A long-awaited update on the progress of talks between UBS AG (SWX:UBSN) and US regulators was published earlier today. The bank announced that it has agreed to enter into resolutions with the US Department of Justice (DOJ), the Board of Governors of the Federal Reserve System (Fed) and the Connecticut Department of Banking (CT DOB) in their investigations of the global foreign exchange (FX) markets.
This comes after in November 2014 the firm settled investigations with the Swiss Financial Market Supervisory Authority, UK Financial Conduct Authority and the US Commodity Futures Trading Commission.
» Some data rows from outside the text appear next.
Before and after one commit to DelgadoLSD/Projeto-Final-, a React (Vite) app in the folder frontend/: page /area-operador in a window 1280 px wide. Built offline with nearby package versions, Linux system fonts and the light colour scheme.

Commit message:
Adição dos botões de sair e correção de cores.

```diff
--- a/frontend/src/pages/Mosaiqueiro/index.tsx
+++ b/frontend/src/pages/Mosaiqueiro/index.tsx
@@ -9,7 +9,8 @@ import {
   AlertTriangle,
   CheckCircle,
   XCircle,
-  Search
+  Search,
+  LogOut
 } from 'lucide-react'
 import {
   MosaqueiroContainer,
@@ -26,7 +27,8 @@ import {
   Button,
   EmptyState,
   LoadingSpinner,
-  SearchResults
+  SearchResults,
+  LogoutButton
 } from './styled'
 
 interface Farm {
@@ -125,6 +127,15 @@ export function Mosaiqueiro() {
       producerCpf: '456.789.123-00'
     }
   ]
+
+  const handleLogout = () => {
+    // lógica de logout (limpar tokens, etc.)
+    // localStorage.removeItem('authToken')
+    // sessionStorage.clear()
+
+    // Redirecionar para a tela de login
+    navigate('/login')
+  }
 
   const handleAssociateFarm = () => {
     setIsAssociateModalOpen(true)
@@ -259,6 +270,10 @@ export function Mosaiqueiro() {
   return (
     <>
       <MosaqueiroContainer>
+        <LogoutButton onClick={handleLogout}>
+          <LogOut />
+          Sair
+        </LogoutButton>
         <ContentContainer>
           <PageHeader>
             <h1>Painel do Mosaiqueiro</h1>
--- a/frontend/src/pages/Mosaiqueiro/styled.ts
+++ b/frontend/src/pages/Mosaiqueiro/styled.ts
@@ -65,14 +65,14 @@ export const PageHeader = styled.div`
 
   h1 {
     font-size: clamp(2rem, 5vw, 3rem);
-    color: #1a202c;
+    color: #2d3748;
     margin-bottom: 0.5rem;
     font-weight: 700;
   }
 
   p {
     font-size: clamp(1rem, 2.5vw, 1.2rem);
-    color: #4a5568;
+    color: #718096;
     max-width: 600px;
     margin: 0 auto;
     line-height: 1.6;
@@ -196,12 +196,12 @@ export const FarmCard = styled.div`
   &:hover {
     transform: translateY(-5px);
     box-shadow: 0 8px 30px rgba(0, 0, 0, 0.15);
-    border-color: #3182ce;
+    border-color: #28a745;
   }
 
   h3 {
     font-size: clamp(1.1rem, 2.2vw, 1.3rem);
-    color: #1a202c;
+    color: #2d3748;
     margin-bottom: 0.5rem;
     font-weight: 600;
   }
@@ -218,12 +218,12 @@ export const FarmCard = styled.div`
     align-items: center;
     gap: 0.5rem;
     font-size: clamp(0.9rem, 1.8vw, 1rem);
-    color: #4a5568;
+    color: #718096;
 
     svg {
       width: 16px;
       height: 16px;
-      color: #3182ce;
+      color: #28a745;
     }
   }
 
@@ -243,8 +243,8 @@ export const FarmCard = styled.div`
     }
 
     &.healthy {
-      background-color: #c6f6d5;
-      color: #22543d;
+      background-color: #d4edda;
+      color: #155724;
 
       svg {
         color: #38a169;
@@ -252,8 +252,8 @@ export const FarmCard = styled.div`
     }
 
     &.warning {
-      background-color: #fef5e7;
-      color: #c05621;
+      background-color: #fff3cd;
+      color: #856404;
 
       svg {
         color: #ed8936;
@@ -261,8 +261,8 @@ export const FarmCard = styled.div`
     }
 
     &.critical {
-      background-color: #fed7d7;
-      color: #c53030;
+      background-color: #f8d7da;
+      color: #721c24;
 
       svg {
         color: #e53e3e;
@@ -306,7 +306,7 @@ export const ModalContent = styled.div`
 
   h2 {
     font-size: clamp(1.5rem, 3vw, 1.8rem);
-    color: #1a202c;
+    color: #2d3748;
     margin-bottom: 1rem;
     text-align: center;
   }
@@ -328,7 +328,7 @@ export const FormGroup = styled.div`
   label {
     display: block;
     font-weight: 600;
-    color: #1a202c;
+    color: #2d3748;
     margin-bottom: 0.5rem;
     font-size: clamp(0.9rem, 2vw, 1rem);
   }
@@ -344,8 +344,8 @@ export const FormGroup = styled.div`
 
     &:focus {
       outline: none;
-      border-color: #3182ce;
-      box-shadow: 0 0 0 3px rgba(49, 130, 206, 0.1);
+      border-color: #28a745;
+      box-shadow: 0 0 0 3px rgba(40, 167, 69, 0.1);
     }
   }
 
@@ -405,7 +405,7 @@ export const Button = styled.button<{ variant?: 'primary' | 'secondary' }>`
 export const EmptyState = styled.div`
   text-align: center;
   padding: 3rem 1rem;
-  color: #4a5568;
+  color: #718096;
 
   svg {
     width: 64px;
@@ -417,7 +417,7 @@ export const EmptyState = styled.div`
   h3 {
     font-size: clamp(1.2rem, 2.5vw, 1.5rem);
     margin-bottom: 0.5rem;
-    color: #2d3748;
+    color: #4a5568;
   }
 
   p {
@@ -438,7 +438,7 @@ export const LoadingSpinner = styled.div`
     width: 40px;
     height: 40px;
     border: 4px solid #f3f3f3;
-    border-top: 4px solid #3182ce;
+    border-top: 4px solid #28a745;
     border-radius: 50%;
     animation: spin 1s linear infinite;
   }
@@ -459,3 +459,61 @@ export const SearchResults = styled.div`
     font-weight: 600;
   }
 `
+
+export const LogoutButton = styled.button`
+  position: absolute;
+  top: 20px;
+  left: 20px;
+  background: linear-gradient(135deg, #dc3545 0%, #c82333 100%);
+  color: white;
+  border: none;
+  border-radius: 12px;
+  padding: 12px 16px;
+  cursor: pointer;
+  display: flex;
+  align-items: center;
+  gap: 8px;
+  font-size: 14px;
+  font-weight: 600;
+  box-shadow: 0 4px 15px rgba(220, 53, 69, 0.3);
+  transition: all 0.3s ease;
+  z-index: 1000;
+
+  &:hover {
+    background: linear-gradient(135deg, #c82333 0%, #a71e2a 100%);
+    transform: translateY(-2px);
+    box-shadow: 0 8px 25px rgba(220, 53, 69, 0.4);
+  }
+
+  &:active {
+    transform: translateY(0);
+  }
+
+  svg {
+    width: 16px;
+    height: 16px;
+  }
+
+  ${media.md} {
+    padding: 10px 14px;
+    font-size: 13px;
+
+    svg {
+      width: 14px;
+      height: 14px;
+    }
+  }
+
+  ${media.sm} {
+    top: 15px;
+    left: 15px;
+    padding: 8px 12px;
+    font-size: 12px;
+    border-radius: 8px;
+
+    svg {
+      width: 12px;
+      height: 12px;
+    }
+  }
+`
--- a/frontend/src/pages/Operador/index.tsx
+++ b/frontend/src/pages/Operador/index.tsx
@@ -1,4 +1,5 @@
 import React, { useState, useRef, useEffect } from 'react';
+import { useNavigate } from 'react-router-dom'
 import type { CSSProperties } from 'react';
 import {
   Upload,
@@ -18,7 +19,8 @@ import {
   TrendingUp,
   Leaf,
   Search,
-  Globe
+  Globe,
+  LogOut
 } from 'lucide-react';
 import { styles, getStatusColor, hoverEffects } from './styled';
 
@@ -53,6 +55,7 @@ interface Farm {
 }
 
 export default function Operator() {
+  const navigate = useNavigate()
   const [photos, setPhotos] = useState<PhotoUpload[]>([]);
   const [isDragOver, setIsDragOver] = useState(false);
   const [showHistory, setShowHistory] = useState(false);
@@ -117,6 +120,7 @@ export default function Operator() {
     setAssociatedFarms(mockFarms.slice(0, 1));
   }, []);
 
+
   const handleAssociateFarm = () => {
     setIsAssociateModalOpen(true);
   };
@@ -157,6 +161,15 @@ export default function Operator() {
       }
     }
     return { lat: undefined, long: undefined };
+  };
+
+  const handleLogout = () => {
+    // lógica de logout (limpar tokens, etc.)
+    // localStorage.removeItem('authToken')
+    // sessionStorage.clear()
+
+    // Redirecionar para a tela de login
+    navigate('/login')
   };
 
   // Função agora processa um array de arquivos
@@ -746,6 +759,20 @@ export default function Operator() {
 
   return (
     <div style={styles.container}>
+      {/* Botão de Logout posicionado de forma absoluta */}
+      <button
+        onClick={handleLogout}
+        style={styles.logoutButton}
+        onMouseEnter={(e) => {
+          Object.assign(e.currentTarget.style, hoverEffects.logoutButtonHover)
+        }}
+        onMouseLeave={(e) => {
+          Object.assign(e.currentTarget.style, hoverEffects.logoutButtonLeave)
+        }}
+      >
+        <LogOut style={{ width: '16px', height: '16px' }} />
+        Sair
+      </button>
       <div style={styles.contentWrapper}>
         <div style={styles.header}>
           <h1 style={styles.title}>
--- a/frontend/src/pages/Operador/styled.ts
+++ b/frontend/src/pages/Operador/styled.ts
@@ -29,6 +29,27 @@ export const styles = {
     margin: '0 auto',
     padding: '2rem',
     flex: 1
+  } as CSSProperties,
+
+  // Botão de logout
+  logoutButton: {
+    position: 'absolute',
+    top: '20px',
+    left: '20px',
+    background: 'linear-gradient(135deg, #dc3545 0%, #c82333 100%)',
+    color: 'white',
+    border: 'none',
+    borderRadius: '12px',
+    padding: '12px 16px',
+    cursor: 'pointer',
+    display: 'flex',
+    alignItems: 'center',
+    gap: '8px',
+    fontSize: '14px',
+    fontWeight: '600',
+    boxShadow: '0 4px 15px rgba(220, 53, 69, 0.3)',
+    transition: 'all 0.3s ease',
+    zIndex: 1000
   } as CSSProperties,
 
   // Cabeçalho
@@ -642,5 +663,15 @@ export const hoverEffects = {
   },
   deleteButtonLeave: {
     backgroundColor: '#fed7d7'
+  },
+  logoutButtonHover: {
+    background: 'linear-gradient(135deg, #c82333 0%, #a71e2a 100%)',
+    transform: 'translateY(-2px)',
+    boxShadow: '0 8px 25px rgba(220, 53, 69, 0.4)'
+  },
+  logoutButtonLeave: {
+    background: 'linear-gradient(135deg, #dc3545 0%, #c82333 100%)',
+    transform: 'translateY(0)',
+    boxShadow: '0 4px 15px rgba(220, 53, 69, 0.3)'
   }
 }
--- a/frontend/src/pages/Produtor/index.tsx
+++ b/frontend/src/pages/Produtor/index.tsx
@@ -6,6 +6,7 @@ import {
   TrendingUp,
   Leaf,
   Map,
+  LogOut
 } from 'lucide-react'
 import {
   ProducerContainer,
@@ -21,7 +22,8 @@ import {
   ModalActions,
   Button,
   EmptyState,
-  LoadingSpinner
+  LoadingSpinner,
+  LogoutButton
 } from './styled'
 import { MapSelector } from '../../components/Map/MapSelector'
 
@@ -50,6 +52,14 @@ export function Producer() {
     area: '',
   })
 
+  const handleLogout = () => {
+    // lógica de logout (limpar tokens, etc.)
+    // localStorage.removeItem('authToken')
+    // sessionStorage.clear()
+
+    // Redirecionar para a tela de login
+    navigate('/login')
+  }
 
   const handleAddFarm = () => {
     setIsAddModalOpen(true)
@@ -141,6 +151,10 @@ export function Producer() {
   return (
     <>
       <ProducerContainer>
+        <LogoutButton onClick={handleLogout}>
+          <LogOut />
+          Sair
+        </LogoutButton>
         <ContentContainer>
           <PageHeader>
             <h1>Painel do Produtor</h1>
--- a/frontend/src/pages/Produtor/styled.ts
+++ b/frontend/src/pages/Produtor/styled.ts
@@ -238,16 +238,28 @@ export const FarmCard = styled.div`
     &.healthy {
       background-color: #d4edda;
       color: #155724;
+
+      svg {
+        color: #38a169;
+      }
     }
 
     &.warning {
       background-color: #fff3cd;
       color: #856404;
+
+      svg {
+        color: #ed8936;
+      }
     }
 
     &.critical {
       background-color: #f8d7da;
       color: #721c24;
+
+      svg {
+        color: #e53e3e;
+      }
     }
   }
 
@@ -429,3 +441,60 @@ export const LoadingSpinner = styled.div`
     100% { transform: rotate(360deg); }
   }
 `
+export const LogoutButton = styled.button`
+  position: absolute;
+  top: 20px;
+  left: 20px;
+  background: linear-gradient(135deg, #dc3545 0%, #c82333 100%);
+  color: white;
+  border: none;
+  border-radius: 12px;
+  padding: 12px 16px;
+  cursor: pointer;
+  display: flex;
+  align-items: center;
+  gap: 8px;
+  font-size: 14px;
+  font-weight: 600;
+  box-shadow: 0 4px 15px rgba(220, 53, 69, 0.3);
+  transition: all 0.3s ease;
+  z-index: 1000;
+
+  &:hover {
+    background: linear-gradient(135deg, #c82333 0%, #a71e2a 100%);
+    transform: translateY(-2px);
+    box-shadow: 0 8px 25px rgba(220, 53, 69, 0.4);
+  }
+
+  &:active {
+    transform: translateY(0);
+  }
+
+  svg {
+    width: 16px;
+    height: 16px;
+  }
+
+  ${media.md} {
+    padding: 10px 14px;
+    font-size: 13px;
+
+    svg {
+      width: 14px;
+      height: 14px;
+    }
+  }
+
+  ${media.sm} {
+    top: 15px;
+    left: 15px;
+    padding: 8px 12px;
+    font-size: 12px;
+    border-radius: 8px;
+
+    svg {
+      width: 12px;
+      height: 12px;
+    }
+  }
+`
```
UBS will keep collaborating with continuing investigations by other authorities in this matter, which involve investigations of individuals too.
Under the terms of today’s resolutions:
- UBS has not been criminally charged for FX conduct.
- The DOJ will also not file any charges regarding its investigations into the firm’s V10 FX-related structured products and UBS’s precious metals business.
- UBS received conditional immunity from prosecution for Euro/USD collusion from the Antitrust Division of DOJ, which will also not prosecute UBS for any other FX conduct. This immunity reflects the fact that UBS was the first to report potential misconduct to the DOJ, and provided cooperation provided to the regulators.
- The DOJ, at its sole discretion, has decided to terminate its 2012 Non-Prosecution Agreement with UBS related to LIBOR. As a result, UBS AG has agreed to plead guilty to one count of wire fraud for conduct in the LIBOR matter, pay a $203 million fine and accept a three-year term of probation.
- The Fed and the CT DOB jointly issued a cease and desist order finding that UBS engaged in unsafe and unsound business practices relating to its FX business. UBS will pay a penalty of $342 million to the Fed and has agreed to undertake a series of remedial measures.
The bank insisted that it is fully provisioned for these resolutions. As a consequence, they will have no financial impact on second quarter 2015 results.
UBS Chairman Axel A. Weber and Group Chief Executive Officer Sergio P. Ermotti said: “The conduct of a small number of employees was unacceptable and we have taken appropriate disciplinary actions. We made significant investments to strengthen our control framework and compliance programs. We self-detected this matter and reported it to the US Department of Justice and other authorities. Our actions demonstrate our determination to pursue a policy of zero tolerance for misconduct and a desire to promote the right culture in our industry.”
To view the official regulatory filing, click here.
Some background on the topic can be obtained from LeapRate’s earlier articles on the progress of talks between UBS and DOJ and on the possibility of DOJ tearing up its 2012 agreement with UBS.